[Version comparison data]
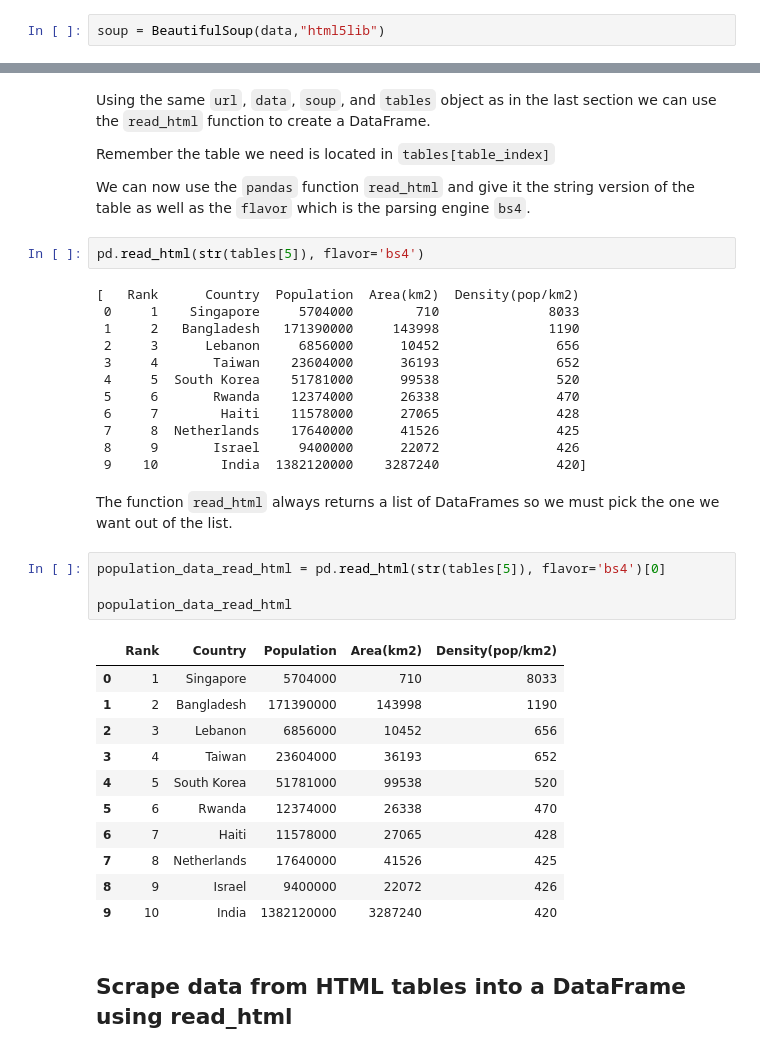
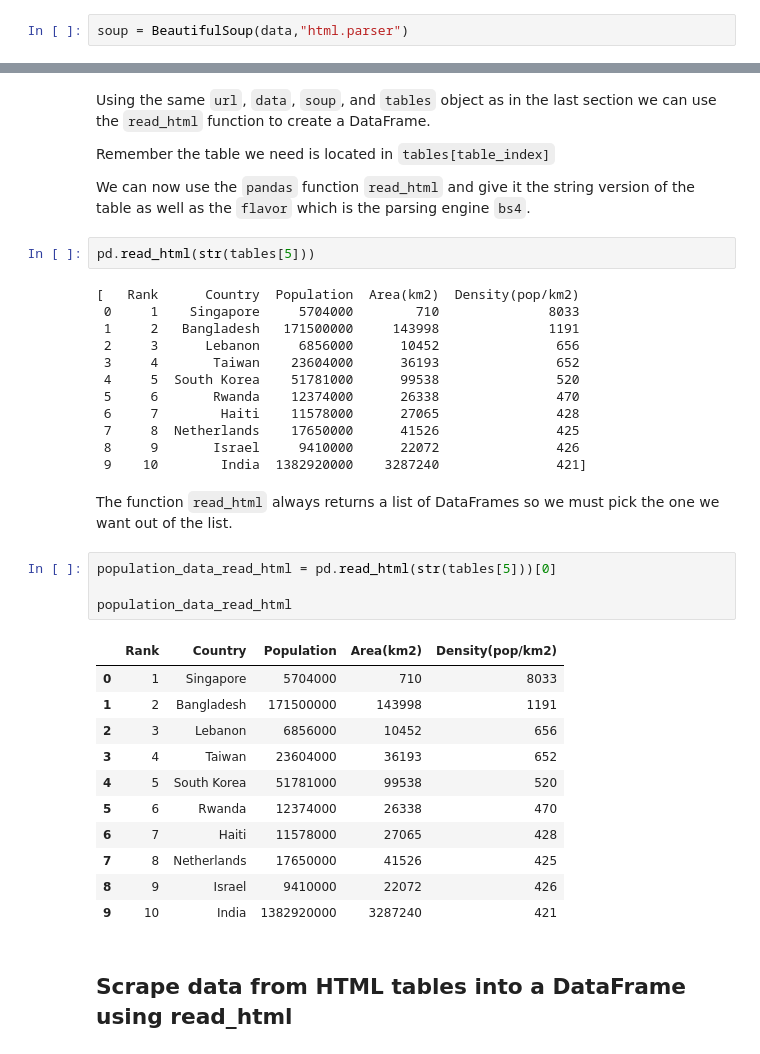
Before and after one commit to rberghaus/hello-world, a Jupyter notebook: WebScraping_Review_Lab.ipynb, the cells around one changed output, grey strips where cells are left out. Drawn from its saved outputs; the diff is of its cells as text.

```diff
--- a/WebScraping_Review_Lab.ipynb
+++ b/WebScraping_Review_Lab.ipynb
@@ -655,7 +681,7 @@ Before proceeding to scrape a web site, you need to examine the contents, and th
 # get the contents of the webpage in text format and store in a variable called data
 data  = requests.get(url).text
 # %%
-soup = BeautifulSoup(data,"html5lib")
+soup = BeautifulSoup(data,"html.parser")
 # %%
 #find all html tables in the web page
 tables = soup.find_all('table') # in html table is represented by the tag <table>
@@ -730,37 +756,37 @@ Remember the table we need is located in `tables[table_index]`
 
 We can now use the `pandas` function `read_html` and give it the string version of the table as well as the `flavor` which is the parsing engine `bs4`.
 # %%
-pd.read_html(str(tables[5]), flavor='bs4')
+pd.read_html(str(tables[5]))
 # %% [output]
 [   Rank      Country  Population  Area(km2)  Density(pop/km2)
  0     1    Singapore     5704000        710              8033
- 1     2   Bangladesh   171390000     143998              1190
+ 1     2   Bangladesh   171500000     143998              1191
  2     3      Lebanon     6856000      10452               656
  3     4       Taiwan    23604000      36193               652
  4     5  South Korea    51781000      99538               520
  5     6       Rwanda    12374000      26338               470
  6     7        Haiti    11578000      27065               428
- 7     8  Netherlands    17640000      41526               425
- 8     9       Israel     9400000      22072               426
- 9    10        India  1382120000    3287240               420]
+ 7     8  Netherlands    17650000      41526               425
+ 8     9       Israel     9410000      22072               426
+ 9    10        India  1382920000    3287240               421]
 # %% [markdown]
 The function `read_html` always returns a list of DataFrames so we must pick the one we want out of the list.
 # %%
-population_data_read_html = pd.read_html(str(tables[5]), flavor='bs4')[0]
+population_data_read_html = pd.read_html(str(tables[5]))[0]
 
 population_data_read_html
 # %% [output]
 |  | Rank | Country | Population | Area(km2) | Density(pop/km2) |
 | 0 | 1 | Singapore | 5704000 | 710 | 8033 |
-| 1 | 2 | Bangladesh | 171390000 | 143998 | 1190 |
+| 1 | 2 | Bangladesh | 171500000 | 143998 | 1191 |
 | 2 | 3 | Lebanon | 6856000 | 10452 | 656 |
 | 3 | 4 | Taiwan | 23604000 | 36193 | 652 |
 | 4 | 5 | South Korea | 51781000 | 99538 | 520 |
 | 5 | 6 | Rwanda | 12374000 | 26338 | 470 |
 | 6 | 7 | Haiti | 11578000 | 27065 | 428 |
-| 7 | 8 | Netherlands | 17640000 | 41526 | 425 |
-| 8 | 9 | Israel | 9400000 | 22072 | 426 |
-| 9 | 10 | India | 1382120000 | 3287240 | 420 |
+| 7 | 8 | Netherlands | 17650000 | 41526 | 425 |
+| 8 | 9 | Israel | 9410000 | 22072 | 426 |
+| 9 | 10 | India | 1382920000 | 3287240 | 421 |
 # %% [markdown]
 ## Scrape data from HTML tables into a DataFrame using read_html
 # %% [markdown]
```
Also changed, not shown: parts of 21 cells of this notebook.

- Instructions to follow: In the records above, find every line containing the word "text" and show it.

- Solution for this exercise:
Before and after one commit to rberghaus/hello-world, a Jupyter notebook: WebScraping_Review_Lab.ipynb, the cells around one changed output, grey strips where cells are left out. Drawn from its saved outputs; the diff is of its cells as text.
 # get the contents of the webpage in text format and store in a variable called data
 data  = requests.get(url).text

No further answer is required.